● Extracted data:
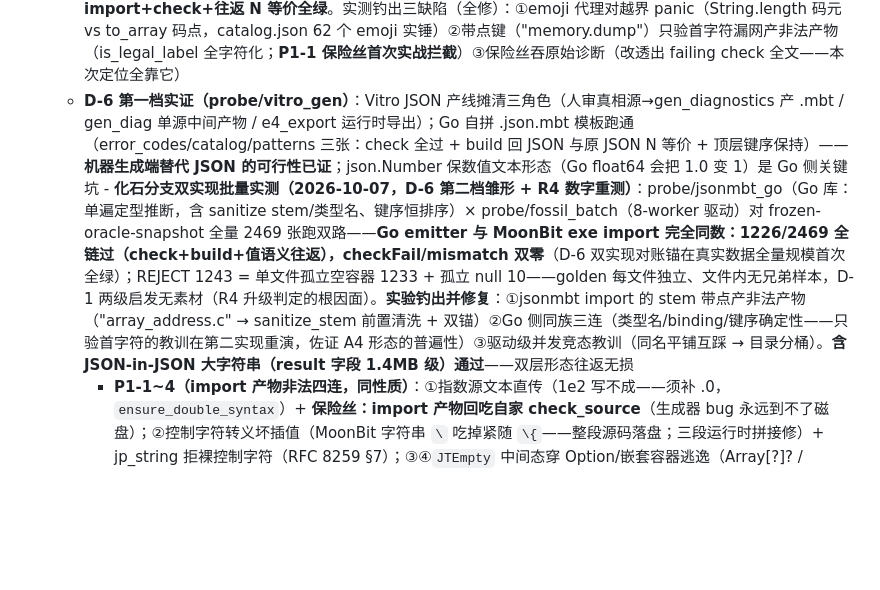
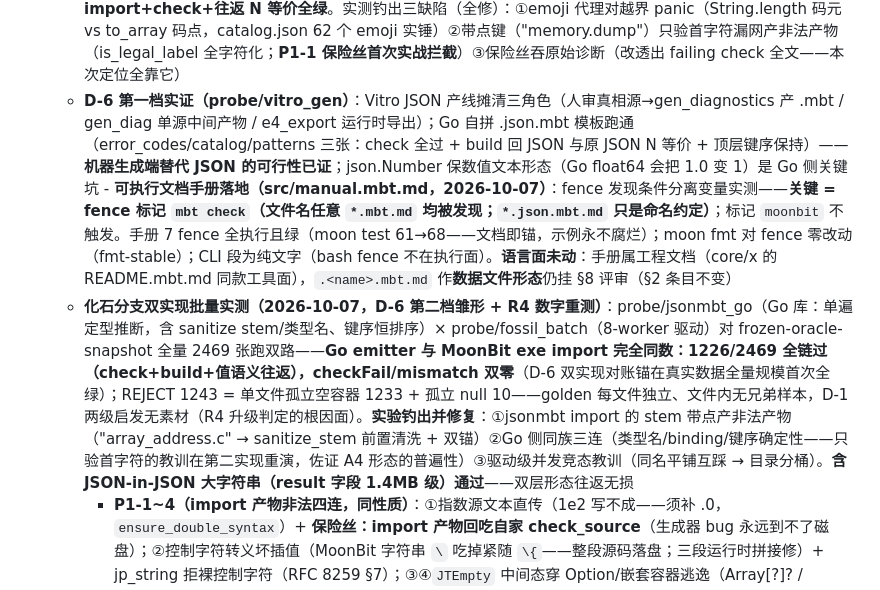
Before and after one commit to rustin-beep/jsonmbt, a Markdown page: docs/PLAN.md, the part around the change. Drawn GitHub-style; blank space fills up the shorter version.

```diff
--- a/docs/PLAN.md
+++ b/docs/PLAN.md
@@ -198,7 +198,8 @@
   - **往返链手验**：import（JSONC 注释样本/Map 逃生门/Int64/Double）→ build 回 .json 键序与数值文本一致；`--check` 幂等 rc 0、改坏产物后 rc 2（J9 证红）；两次 import 逐字节一致
   - **issue #1 修复实录（2026-10-07，层 2 上岗首拦）**：write_stderr 按码元数写 UTF-8 字节串 → em-dash 截尾 2 字节（红：尾部 docume 逐字节证）；修复 = 长度改字节数（绿：document 完整）。层 2 Go 驱动首跑即拦住**第二层实锤**：Windows 文本模式把诊断
   - **首轮深度审阅修复实录（2026-10-07，用户跑 workspace-review skill：P1×5 / P2×6 / P3×10）**：  - **Vitro 承接实测（2026-10-07，回答「能否承担 Vitro 的 JSON 任务」）**：scripts 下活跃 JSON 46 张批量 import——**32/46 全链过（70%，P0 时 19/44=43%）**，REJECT 14 张全为诚实阻断类（异构数组×5/异值键×3/孤立空容器×3/空对象×2/字段异构×1——diff digest 类本就该拒）；**试点对象 diagnostics_data 六张 6/6 import+check+往返 N 等价全绿**。实测钓出三缺陷（全修）：①emoji 代理对越界 panic（String.length 码元 vs to_array 码点，catalog.json 62 个 emoji 实锤）②带点键（"memory.dump"）只验首字符漏网产非法产物（is_legal_label 全字符化；**P1-1 保险丝首次实战拦截**）③保险丝吞原始诊断（改透出 failing check 全文——本次定位全靠它）
-  - **D-6 第一档实证（probe/vitro_gen）**：Vitro JSON 产线摊清三角色（人审真相源→gen_diagnostics 产 .mbt / gen_diag 单源中间产物 / e4_export 运行时导出）；Go 自拼 .json.mbt 模板跑通（error_codes/catalog/patterns 三张：check 全过 + build 回 JSON 与原 JSON N 等价 + 顶层键序保持）——**机器生成端替代 JSON 的可行性已证**；json.Number 保数值文本形态（Go float64 会把 1.0 变 1）是 Go 侧关键坑  - **化石分支双实现批量实测（2026-10-07，D-6 第二档雏形 + R4 数字重测）**：probe/jsonmbt_go（Go 库：单遍定型推断，含 sanitize stem/类型名、键序恒排序）× probe/fossil_batch（8-worker 驱动）对 frozen-oracle-snapshot 全量 2469 张跑双路——**Go emitter 与 MoonBit exe import 完全同数：1226/2469 全链过（check+build+值语义往返），checkFail/mismatch 双零**（D-6 双实现对账锚在真实数据全量规模首次全绿）；REJECT 1243 = 单文件孤立空容器 1233 + 孤立 null 10——golden 每文件独立、文件内无兄弟样本，D-1 两级启发无素材（R4 升级判定的根因面）。**实验钓出并修复**：①jsonmbt import 的 stem 带点产非法产物（"array_address.c" → sanitize_stem 前置清洗 + 双锚）②Go 侧同族三连（类型名/binding/键序确定性——只验首字符的教训在第二实现重演，佐证 A4 形态的普遍性）③驱动级并发竞态教训（同名平铺互踩 → 目录分桶）。**含 JSON-in-JSON 大字符串（result 字段 1.4MB 级）通过**——双层形态往返无损
+  - **D-6 第一档实证（probe/vitro_gen）**：Vitro JSON 产线摊清三角色（人审真相源→gen_diagnostics 产 .mbt / gen_diag 单源中间产物 / e4_export 运行时导出）；Go 自拼 .json.mbt 模板跑通（error_codes/catalog/patterns 三张：check 全过 + build 回 JSON 与原 JSON N 等价 + 顶层键序保持）——**机器生成端替代 JSON 的可行性已证**；json.Number 保数值文本形态（Go float64 会把 1.0 变 1）是 Go 侧关键坑  - **可执行文档手册落地（src/manual.mbt.md，2026-10-07）**：fence 发现条件分离变量实测——**关键 = fence 标记 `mbt check`（文件名任意 `*.mbt.md` 均被发现；`*.json.mbt.md` 只是命名约定）**；标记 `moonbit` 不触发。手册 7 fence 全执行且绿（moon test 61→68——文档即锚，示例永不腐烂）；moon fmt 对 fence 零改动（fmt-stable）；CLI 段为纯文字（bash fence 不在执行面）。**语言面未动**：手册属工程文档（core/x 的 README.mbt.md 同款工具面），`.<name>.mbt.md` 作**数据文件形态**仍挂 §8 评审（§2 条目不变）
+  - **化石分支双实现批量实测（2026-10-07，D-6 第二档雏形 + R4 数字重测）**：probe/jsonmbt_go（Go 库：单遍定型推断，含 sanitize stem/类型名、键序恒排序）× probe/fossil_batch（8-worker 驱动）对 frozen-oracle-snapshot 全量 2469 张跑双路——**Go emitter 与 MoonBit exe import 完全同数：1226/2469 全链过（check+build+值语义往返），checkFail/mismatch 双零**（D-6 双实现对账锚在真实数据全量规模首次全绿）；REJECT 1243 = 单文件孤立空容器 1233 + 孤立 null 10——golden 每文件独立、文件内无兄弟样本，D-1 两级启发无素材（R4 升级判定的根因面）。**实验钓出并修复**：①jsonmbt import 的 stem 带点产非法产物（"array_address.c" → sanitize_stem 前置清洗 + 双锚）②Go 侧同族三连（类型名/binding/键序确定性——只验首字符的教训在第二实现重演，佐证 A4 形态的普遍性）③驱动级并发竞态教训（同名平铺互踩 → 目录分桶）。**含 JSON-in-JSON 大字符串（result 字段 1.4MB 级）通过**——双层形态往返无损
     - **P1-1~4（import 产物非法四连，同性质）**：①指数源文本直传（1e2 写不成——须补 .0，`ensure_double_syntax`）+ **保险丝：import 产物回吃自家 check_source**（生成器 bug 永远到不了磁盘）；②控制字符转义坏插值（MoonBit 字符串 `\` 吃掉紧随 `\{`——整段源码落盘；三段运行时拼接修）+ jp_string 拒裸控制字符（RFC 8259 §7）；③④`JTEmpty` 中间态穿 Option/嵌套容器逃逸（Array[?]? / Array[Array[?]]）——判定递归化（has_empty_array/replace_empty_array）+ **收尾断言保险丝**（残留即 fail loud）；空容器无线索场景回归诚实阻断 J4001
     - **P1-5**：层 2 驱动缺 go.mod 按文档不可复现——根 go.mod 落地（`go run ./tests/driver` 直跑）
     - **P2**：stdin import 的 -o 语义（.json.mbt 整后缀剥 + 落盘）；probe 样本挂层 2 真门禁（probe-samples-golden：check + build vs 黄金逐字节）；exe 新鲜度门禁（mtime 法，排除测试文件——test 不在 native 构建面）；D-1 措辞统一两级（拍板：「同形」= 同签名组①级，实现即此，行为不变）；codegen `pub struct`（priv 每字段 unused_field 噪音 + moon info 不透明——schema 出口前提）；三处弱锚换牙（J1002 码值锚 / Some 内层类型 / D-1 启发非 Int 元素判别）
```
Also changed, not shown: src/manual.mbt.md (added, +184 -0 lines).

● Your objective: The answer is the listing above repeated verbatim, minus its images.

● Your solution:
Before and after one commit to rustin-beep/jsonmbt, a Markdown page: docs/PLAN.md, the part around the change. Drawn GitHub-style; blank space fills up the shorter version.

```diff
--- a/docs/PLAN.md
+++ b/docs/PLAN.md
@@ -198,7 +198,8 @@
   - **往返链手验**：import（JSONC 注释样本/Map 逃生门/Int64/Double）→ build 回 .json 键序与数值文本一致；`--check` 幂等 rc 0、改坏产物后 rc 2（J9 证红）；两次 import 逐字节一致
   - **issue #1 修复实录（2026-10-07，层 2 上岗首拦）**：write_stderr 按码元数写 UTF-8 字节串 → em-dash 截尾 2 字节（红：尾部 docume 逐字节证）；修复 = 长度改字节数（绿：document 完整）。层 2 Go 驱动首跑即拦住**第二层实锤**：Windows 文本模式把诊断
   - **首轮深度审阅修复实录（2026-10-07，用户跑 workspace-review skill：P1×5 / P2×6 / P3×10）**：  - **Vitro 承接实测（2026-10-07，回答「能否承担 Vitro 的 JSON 任务」）**：scripts 下活跃 JSON 46 张批量 import——**32/46 全链过（70%，P0 时 19/44=43%）**，REJECT 14 张全为诚实阻断类（异构数组×5/异值键×3/孤立空容器×3/空对象×2/字段异构×1——diff digest 类本就该拒）；**试点对象 diagnostics_data 六张 6/6 import+check+往返 N 等价全绿**。实测钓出三缺陷（全修）：①emoji 代理对越界 panic（String.length 码元 vs to_array 码点，catalog.json 62 个 emoji 实锤）②带点键（"memory.dump"）只验首字符漏网产非法产物（is_legal_label 全字符化；**P1-1 保险丝首次实战拦截**）③保险丝吞原始诊断（改透出 failing check 全文——本次定位全靠它）
-  - **D-6 第一档实证（probe/vitro_gen）**：Vitro JSON 产线摊清三角色（人审真相源→gen_diagnostics 产 .mbt / gen_diag 单源中间产物 / e4_export 运行时导出）；Go 自拼 .json.mbt 模板跑通（error_codes/catalog/patterns 三张：check 全过 + build 回 JSON 与原 JSON N 等价 + 顶层键序保持）——**机器生成端替代 JSON 的可行性已证**；json.Number 保数值文本形态（Go float64 会把 1.0 变 1）是 Go 侧关键坑  - **化石分支双实现批量实测（2026-10-07，D-6 第二档雏形 + R4 数字重测）**：probe/jsonmbt_go（Go 库：单遍定型推断，含 sanitize stem/类型名、键序恒排序）× probe/fossil_batch（8-worker 驱动）对 frozen-oracle-snapshot 全量 2469 张跑双路——**Go emitter 与 MoonBit exe import 完全同数：1226/2469 全链过（check+build+值语义往返），checkFail/mismatch 双零**（D-6 双实现对账锚在真实数据全量规模首次全绿）；REJECT 1243 = 单文件孤立空容器 1233 + 孤立 null 10——golden 每文件独立、文件内无兄弟样本，D-1 两级启发无素材（R4 升级判定的根因面）。**实验钓出并修复**：①jsonmbt import 的 stem 带点产非法产物（"array_address.c" → sanitize_stem 前置清洗 + 双锚）②Go 侧同族三连（类型名/binding/键序确定性——只验首字符的教训在第二实现重演，佐证 A4 形态的普遍性）③驱动级并发竞态教训（同名平铺互踩 → 目录分桶）。**含 JSON-in-JSON 大字符串（result 字段 1.4MB 级）通过**——双层形态往返无损
+  - **D-6 第一档实证（probe/vitro_gen）**：Vitro JSON 产线摊清三角色（人审真相源→gen_diagnostics 产 .mbt / gen_diag 单源中间产物 / e4_export 运行时导出）；Go 自拼 .json.mbt 模板跑通（error_codes/catalog/patterns 三张：check 全过 + build 回 JSON 与原 JSON N 等价 + 顶层键序保持）——**机器生成端替代 JSON 的可行性已证**；json.Number 保数值文本形态（Go float64 会把 1.0 变 1）是 Go 侧关键坑  - **可执行文档手册落地（src/manual.mbt.md，2026-10-07）**：fence 发现条件分离变量实测——**关键 = fence 标记 `mbt check`（文件名任意 `*.mbt.md` 均被发现；`*.json.mbt.md` 只是命名约定）**；标记 `moonbit` 不触发。手册 7 fence 全执行且绿（moon test 61→68——文档即锚，示例永不腐烂）；moon fmt 对 fence 零改动（fmt-stable）；CLI 段为纯文字（bash fence 不在执行面）。**语言面未动**：手册属工程文档（core/x 的 README.mbt.md 同款工具面），`.<name>.mbt.md` 作**数据文件形态**仍挂 §8 评审（§2 条目不变）
+  - **化石分支双实现批量实测（2026-10-07，D-6 第二档雏形 + R4 数字重测）**：probe/jsonmbt_go（Go 库：单遍定型推断，含 sanitize stem/类型名、键序恒排序）× probe/fossil_batch（8-worker 驱动）对 frozen-oracle-snapshot 全量 2469 张跑双路——**Go emitter 与 MoonBit exe import 完全同数：1226/2469 全链过（check+build+值语义往返），checkFail/mismatch 双零**（D-6 双实现对账锚在真实数据全量规模首次全绿）；REJECT 1243 = 单文件孤立空容器 1233 + 孤立 null 10——golden 每文件独立、文件内无兄弟样本，D-1 两级启发无素材（R4 升级判定的根因面）。**实验钓出并修复**：①jsonmbt import 的 stem 带点产非法产物（"array_address.c" → sanitize_stem 前置清洗 + 双锚）②Go 侧同族三连（类型名/binding/键序确定性——只验首字符的教训在第二实现重演，佐证 A4 形态的普遍性）③驱动级并发竞态教训（同名平铺互踩 → 目录分桶）。**含 JSON-in-JSON 大字符串（result 字段 1.4MB 级）通过**——双层形态往返无损
     - **P1-1~4（import 产物非法四连，同性质）**：①指数源文本直传（1e2 写不成——须补 .0，`ensure_double_syntax`）+ **保险丝：import 产物回吃自家 check_source**（生成器 bug 永远到不了磁盘）；②控制字符转义坏插值（MoonBit 字符串 `\` 吃掉紧随 `\{`——整段源码落盘；三段运行时拼接修）+ jp_string 拒裸控制字符（RFC 8259 §7）；③④`JTEmpty` 中间态穿 Option/嵌套容器逃逸（Array[?]? / Array[Array[?]]）——判定递归化（has_empty_array/replace_empty_array）+ **收尾断言保险丝**（残留即 fail loud）；空容器无线索场景回归诚实阻断 J4001
     - **P1-5**：层 2 驱动缺 go.mod 按文档不可复现——根 go.mod 落地（`go run ./tests/driver` 直跑）
     - **P2**：stdin import 的 -o 语义（.json.mbt 整后缀剥 + 落盘）；probe 样本挂层 2 真门禁（probe-samples-golden：check + build vs 黄金逐字节）；exe 新鲜度门禁（mtime 法，排除测试文件——test 不在 native 构建面）；D-1 措辞统一两级（拍板：「同形」= 同签名组①级，实现即此，行为不变）；codegen `pub struct`（priv 每字段 unused_field 噪音 + moon info 不透明——schema 出口前提）；三处弱锚换牙（J1002 码值锚 / Some 内层类型 / D-1 启发非 Int 元素判别）
```
Also changed, not shown: src/manual.mbt.md (added, +184 -0 lines).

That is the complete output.